This article originally appeared on VICE Canada.
Sometimes when someone spoils a book for you, all you want to do is grab a big knife, pounce on them, and stab them in their spoily little chest while shrieking, “I DON’T CARE IF THE WHALE WAS A SYMBOL OF THE NATURE OF TIME. I DIDN’T WANT TO KNOW THAT AHAB DROWNS” or something.
For most of us this would be nothing but a fantasy, however, if you spend enough time locked away with your consistently spoiling nemesis in an icy hell world, well, it may just become a reality.
That’s what seemingly happened when, on October 9, a 54-year-old electrical engineer named Sergei Savitsky allegedly stabbed Oleg Beloguzov, a 52-year-old welder, in the chest multiple times. Both were working out of Bellingshausen station, a remote station on an Antarctic island—Savitsky was reportedly drunk out of his mind at the time.
Beloguzov, whose heart was injured in the stabbing but is expected to recover, was rushed to the hospital in Chile whereas Savitsky, who voluntarily surrendered, was housed in a church for ten days until he was flown back to Russia. According to several media reports, the final straw for why Savitsky stabbed Beloguzov several times was that he suggested he dance on a table but relations between the two had been tense for some time.
One of the causes for that tension, it seems is the welder wouldn’t stop spoiling the ending of books for Savitsky. According to the UK’s Sun newspaper, both Savitsky and Beloguzov were avid readers and used the written word to pass time on the bottom of the world.
The two researchers were spending time at the Bellingshausen station for about half a year before Savitsky allegedly stabbed Beloguzov. It has been previously reported that the whole plunging a knife into his colleague's chest was something that almost certainly extended from the fact they spent such extensive time together. This was neither of the men’s first time station to Bellingshausen nor their first stationed together.
Just to give you a feel for what Bellingshausen station is like, it only gets about 24 days of sunlight a year. It’s located on King George Island which has some of the mildest weather on the continent but still averages 1.6 degrees Celsius [35 degrees Fahrenheit] during its warmest month. The station is made up of 15 small one-story buildings. It can house up to 40 people at one time—only 14 people were taking part in this particular expedition.
As we know the Antarctic is one of the most isolated places on the planet and so the quality of your cohabitants becomes abundantly clear rather quickly—this is something that’s been explored in popular media time and time again. There has been other, shall we say, shenanigans on the continent. This includes a mysterious, maybe self-inflicted poisoning; A doctor burning down his research station as a way to avoid the winter; A disagreement that escalated into a hammer fight in 1996; A person becoming so violent they had to be locked in a storage locker for months.
It’s almost like extreme isolation and darkness is bad for a person’s psyche.
Because of the unique setting of the crime, the aftermath of the attempted murder was likewise handled rather oddly.

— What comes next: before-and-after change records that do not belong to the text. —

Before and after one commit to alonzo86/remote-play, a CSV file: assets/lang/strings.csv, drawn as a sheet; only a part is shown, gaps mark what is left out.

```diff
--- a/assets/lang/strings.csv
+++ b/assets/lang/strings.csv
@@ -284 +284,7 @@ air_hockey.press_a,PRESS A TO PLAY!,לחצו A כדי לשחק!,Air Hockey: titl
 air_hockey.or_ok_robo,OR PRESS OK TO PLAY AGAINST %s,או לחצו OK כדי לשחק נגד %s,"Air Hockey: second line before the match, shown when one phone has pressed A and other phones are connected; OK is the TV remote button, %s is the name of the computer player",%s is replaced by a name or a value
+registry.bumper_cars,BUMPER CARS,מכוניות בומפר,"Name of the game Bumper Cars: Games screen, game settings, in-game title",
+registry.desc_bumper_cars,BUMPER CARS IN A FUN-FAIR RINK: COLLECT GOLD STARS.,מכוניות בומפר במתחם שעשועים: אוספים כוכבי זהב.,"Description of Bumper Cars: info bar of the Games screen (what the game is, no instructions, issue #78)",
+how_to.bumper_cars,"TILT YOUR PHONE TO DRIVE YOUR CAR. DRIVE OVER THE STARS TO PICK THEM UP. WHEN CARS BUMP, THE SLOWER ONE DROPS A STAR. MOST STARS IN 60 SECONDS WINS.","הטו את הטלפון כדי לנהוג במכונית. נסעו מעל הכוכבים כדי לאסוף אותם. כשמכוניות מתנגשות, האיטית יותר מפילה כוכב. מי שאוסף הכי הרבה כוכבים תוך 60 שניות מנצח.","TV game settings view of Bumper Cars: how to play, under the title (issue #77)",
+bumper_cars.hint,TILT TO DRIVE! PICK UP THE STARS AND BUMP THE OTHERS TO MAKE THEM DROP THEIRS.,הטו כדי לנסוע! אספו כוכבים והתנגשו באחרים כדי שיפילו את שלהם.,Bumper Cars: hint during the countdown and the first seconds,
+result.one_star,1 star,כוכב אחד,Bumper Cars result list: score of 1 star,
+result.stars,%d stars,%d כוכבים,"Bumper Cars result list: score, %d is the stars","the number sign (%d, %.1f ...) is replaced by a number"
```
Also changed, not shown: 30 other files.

After allegedly attempting to kill his colleague, it was reported that Savitsky voluntarily surrendered and was held in the nearby church—that is, to put it mildly, fucking terrifying and almost assuredly haunted—one of its main functions is to provide funerals for those who die on the continent.
The Trinity Church, which is the only permanently staffed Eastern Orthodox Church in the Antarctic, has only been around since 2004 but it’s built in traditional Russian style. The church is manned by two priests who essentially worked as Savitsky’s guards for ten days until he was brought back to Russia.
It is believed that Savitsky is the first man charged with attempted murder in Antarctica's history—if you commit a crime in the deep, deep south you are punished according to your home countries laws.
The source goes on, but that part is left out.